*TASK DESCRIPTION*
All lines that hold the string "createElement" should be copied. Find them in the listing below.

*SUPPLIED INFORMATION*

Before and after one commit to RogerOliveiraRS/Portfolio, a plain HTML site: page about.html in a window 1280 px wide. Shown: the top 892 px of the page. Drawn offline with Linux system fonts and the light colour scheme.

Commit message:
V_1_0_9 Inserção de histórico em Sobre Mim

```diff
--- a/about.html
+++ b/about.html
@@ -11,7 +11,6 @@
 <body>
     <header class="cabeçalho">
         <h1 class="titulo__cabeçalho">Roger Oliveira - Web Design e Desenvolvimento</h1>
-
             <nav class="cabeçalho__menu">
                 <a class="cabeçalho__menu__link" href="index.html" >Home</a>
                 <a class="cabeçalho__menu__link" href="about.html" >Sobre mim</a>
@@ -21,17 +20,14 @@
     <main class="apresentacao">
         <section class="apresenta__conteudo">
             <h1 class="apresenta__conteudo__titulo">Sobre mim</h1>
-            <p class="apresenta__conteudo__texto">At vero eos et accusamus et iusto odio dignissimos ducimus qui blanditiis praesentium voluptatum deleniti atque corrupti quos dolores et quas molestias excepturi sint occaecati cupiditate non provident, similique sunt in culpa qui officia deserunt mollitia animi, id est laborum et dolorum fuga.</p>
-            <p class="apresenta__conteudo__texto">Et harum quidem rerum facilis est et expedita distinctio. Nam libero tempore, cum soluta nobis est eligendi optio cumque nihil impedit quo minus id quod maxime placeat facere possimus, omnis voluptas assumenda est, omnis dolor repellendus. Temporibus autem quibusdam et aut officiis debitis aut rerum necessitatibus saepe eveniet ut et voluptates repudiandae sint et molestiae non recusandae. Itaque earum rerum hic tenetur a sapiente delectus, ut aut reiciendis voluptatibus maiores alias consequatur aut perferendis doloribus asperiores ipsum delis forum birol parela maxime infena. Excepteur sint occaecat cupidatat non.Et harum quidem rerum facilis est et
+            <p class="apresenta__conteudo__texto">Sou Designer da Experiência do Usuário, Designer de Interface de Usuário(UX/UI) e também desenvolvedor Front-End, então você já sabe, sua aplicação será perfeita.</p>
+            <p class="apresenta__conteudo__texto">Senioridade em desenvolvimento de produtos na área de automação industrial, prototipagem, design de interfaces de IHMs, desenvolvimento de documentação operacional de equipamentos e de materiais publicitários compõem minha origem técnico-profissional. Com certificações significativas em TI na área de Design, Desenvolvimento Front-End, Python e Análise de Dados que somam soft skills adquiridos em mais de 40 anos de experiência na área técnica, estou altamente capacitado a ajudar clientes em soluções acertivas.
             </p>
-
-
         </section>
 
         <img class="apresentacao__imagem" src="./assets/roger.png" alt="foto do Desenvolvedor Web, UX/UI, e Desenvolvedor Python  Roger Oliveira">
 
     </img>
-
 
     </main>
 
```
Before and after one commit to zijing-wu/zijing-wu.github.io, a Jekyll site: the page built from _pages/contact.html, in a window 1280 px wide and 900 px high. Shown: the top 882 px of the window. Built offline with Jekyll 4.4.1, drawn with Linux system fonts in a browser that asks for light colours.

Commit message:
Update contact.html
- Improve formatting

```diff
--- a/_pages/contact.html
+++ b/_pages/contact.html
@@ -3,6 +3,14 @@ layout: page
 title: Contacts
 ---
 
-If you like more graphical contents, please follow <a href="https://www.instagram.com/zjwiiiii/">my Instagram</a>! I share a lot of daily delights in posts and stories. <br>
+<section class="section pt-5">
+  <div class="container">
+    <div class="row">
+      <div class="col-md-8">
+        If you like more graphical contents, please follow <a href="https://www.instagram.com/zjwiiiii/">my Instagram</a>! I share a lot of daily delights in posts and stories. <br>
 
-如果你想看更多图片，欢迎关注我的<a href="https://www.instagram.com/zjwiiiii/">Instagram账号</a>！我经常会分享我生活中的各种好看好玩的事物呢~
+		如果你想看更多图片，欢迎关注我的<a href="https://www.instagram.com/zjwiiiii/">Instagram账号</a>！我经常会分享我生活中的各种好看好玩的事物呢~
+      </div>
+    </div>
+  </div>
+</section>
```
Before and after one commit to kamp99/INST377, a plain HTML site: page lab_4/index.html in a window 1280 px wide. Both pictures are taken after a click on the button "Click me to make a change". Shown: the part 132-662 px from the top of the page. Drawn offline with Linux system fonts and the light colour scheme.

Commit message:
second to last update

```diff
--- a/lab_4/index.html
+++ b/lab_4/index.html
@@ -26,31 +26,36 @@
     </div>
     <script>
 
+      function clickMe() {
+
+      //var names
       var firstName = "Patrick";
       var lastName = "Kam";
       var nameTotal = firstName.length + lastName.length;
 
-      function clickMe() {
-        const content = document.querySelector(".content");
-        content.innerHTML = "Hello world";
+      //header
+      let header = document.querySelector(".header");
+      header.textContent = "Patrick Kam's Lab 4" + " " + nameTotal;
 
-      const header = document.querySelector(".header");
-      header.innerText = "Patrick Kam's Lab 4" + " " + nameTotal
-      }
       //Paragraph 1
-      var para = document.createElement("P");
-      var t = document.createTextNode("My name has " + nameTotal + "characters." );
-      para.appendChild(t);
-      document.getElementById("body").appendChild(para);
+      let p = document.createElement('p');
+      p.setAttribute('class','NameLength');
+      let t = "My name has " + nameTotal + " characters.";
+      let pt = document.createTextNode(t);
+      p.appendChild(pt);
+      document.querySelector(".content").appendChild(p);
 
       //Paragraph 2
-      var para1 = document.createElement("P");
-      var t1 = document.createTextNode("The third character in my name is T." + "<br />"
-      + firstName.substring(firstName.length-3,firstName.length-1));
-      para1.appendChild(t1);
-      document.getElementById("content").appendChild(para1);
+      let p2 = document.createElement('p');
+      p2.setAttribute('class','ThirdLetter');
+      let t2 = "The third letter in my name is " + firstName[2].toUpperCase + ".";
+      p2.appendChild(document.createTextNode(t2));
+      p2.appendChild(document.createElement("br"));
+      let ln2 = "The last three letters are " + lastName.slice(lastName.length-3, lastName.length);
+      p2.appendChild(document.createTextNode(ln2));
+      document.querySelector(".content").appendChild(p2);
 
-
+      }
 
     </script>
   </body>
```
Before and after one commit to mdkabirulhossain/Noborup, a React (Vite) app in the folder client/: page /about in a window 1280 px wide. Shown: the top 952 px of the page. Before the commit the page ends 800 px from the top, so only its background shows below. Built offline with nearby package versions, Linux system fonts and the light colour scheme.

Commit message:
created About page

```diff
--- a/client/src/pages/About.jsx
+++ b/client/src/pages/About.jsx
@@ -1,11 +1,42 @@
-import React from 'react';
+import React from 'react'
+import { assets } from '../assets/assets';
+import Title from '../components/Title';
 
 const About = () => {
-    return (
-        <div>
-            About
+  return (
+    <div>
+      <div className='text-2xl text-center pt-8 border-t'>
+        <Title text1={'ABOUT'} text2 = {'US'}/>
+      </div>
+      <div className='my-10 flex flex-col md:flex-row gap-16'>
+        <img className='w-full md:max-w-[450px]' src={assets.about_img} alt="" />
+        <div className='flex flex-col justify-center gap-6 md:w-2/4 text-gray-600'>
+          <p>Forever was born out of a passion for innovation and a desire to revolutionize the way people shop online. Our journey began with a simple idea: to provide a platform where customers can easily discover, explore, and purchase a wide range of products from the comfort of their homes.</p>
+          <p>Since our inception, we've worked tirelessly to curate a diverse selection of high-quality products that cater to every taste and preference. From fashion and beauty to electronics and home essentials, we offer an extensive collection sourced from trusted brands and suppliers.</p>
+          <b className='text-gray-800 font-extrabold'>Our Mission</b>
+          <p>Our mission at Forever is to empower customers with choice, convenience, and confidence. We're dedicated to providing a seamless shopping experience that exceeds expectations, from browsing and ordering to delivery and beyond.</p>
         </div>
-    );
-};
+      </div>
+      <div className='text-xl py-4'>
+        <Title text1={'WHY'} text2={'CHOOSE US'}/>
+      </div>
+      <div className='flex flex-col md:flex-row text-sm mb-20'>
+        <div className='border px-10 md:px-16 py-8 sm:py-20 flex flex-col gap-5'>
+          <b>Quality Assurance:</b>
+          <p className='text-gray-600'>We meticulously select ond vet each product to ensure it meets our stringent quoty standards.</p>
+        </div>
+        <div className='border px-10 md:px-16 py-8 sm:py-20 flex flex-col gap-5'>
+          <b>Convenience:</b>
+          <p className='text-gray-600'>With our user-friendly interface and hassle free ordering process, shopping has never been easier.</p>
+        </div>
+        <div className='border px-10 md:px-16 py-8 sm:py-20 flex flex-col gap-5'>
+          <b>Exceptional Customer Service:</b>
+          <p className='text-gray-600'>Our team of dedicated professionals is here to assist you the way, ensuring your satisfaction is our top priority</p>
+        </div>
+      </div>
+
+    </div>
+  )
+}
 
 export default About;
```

*PROBLEM SOLUTION*
-      var para = document.createElement("P");
+      let p = document.createElement('p');
-      var para1 = document.createElement("P");
+      let p2 = document.createElement('p');
+      p2.appendChild(document.createElement("br"));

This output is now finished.